> _Try it_
Below are records; work out how many of their lines contain the word "class" and reply with the number only.

> _Records to process_
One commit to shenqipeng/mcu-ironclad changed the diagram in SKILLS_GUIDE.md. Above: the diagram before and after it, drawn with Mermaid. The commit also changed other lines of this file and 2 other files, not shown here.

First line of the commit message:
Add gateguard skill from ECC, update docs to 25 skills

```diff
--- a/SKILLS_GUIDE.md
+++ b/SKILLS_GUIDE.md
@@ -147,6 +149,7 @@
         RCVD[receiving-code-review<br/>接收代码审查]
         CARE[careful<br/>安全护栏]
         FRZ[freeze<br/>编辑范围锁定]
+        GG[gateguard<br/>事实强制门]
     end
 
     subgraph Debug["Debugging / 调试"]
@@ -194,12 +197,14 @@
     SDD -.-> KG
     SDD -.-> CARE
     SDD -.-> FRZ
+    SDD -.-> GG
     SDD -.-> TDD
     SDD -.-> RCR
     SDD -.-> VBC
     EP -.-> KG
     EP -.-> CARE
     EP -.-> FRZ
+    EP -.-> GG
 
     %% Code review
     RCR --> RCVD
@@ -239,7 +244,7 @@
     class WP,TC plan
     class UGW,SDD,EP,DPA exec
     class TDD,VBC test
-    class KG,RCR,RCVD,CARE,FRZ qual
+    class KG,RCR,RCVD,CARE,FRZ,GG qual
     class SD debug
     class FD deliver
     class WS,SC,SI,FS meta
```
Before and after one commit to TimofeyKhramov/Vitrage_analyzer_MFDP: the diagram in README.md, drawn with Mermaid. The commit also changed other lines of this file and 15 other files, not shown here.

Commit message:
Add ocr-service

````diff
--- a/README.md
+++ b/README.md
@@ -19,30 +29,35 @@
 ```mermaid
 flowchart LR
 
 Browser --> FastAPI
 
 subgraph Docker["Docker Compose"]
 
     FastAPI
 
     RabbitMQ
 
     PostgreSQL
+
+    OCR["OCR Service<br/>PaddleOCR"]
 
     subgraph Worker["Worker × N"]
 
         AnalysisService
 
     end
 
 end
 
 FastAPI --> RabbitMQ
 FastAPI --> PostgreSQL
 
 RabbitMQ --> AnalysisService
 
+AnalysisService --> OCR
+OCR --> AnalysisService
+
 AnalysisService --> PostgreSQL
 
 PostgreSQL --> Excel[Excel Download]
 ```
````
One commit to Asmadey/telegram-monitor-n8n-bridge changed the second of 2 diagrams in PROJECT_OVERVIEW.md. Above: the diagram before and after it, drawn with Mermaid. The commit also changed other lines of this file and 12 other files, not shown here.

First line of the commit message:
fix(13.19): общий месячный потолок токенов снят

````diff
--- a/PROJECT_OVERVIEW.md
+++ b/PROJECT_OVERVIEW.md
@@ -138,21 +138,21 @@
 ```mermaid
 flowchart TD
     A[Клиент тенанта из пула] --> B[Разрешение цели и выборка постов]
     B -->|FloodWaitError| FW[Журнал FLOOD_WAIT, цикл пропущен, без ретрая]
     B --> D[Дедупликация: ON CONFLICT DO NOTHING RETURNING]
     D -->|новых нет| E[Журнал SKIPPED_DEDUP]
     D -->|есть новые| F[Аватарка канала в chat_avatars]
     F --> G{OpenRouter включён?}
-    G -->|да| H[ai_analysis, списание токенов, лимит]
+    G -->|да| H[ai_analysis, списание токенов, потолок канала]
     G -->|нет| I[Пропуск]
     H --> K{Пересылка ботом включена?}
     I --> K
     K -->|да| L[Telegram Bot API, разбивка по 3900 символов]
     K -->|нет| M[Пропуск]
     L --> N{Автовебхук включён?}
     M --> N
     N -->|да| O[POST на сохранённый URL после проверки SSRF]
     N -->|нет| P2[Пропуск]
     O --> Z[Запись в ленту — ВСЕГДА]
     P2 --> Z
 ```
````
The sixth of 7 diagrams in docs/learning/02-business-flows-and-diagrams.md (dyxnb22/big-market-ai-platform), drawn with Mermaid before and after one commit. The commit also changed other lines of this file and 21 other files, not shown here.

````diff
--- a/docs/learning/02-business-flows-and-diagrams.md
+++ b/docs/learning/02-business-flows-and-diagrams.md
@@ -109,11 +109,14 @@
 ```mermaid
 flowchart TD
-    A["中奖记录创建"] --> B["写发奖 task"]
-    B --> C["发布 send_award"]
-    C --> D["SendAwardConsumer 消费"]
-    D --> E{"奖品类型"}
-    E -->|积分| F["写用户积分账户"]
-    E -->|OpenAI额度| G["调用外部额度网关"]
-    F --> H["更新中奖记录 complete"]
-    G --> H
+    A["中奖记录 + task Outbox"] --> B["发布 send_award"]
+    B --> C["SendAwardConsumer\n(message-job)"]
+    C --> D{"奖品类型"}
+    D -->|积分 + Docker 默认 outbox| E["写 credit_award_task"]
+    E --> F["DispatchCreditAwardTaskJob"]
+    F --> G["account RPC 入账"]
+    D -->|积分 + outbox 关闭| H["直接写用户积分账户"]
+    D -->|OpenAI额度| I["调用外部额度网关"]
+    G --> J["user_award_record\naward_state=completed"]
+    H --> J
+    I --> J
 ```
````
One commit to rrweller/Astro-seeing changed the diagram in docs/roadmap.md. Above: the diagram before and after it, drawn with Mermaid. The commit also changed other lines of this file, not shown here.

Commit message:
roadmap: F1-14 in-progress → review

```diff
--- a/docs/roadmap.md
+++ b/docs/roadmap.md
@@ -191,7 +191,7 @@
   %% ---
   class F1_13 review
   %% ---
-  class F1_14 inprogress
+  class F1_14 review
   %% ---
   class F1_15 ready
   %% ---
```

> _Result for this task_
12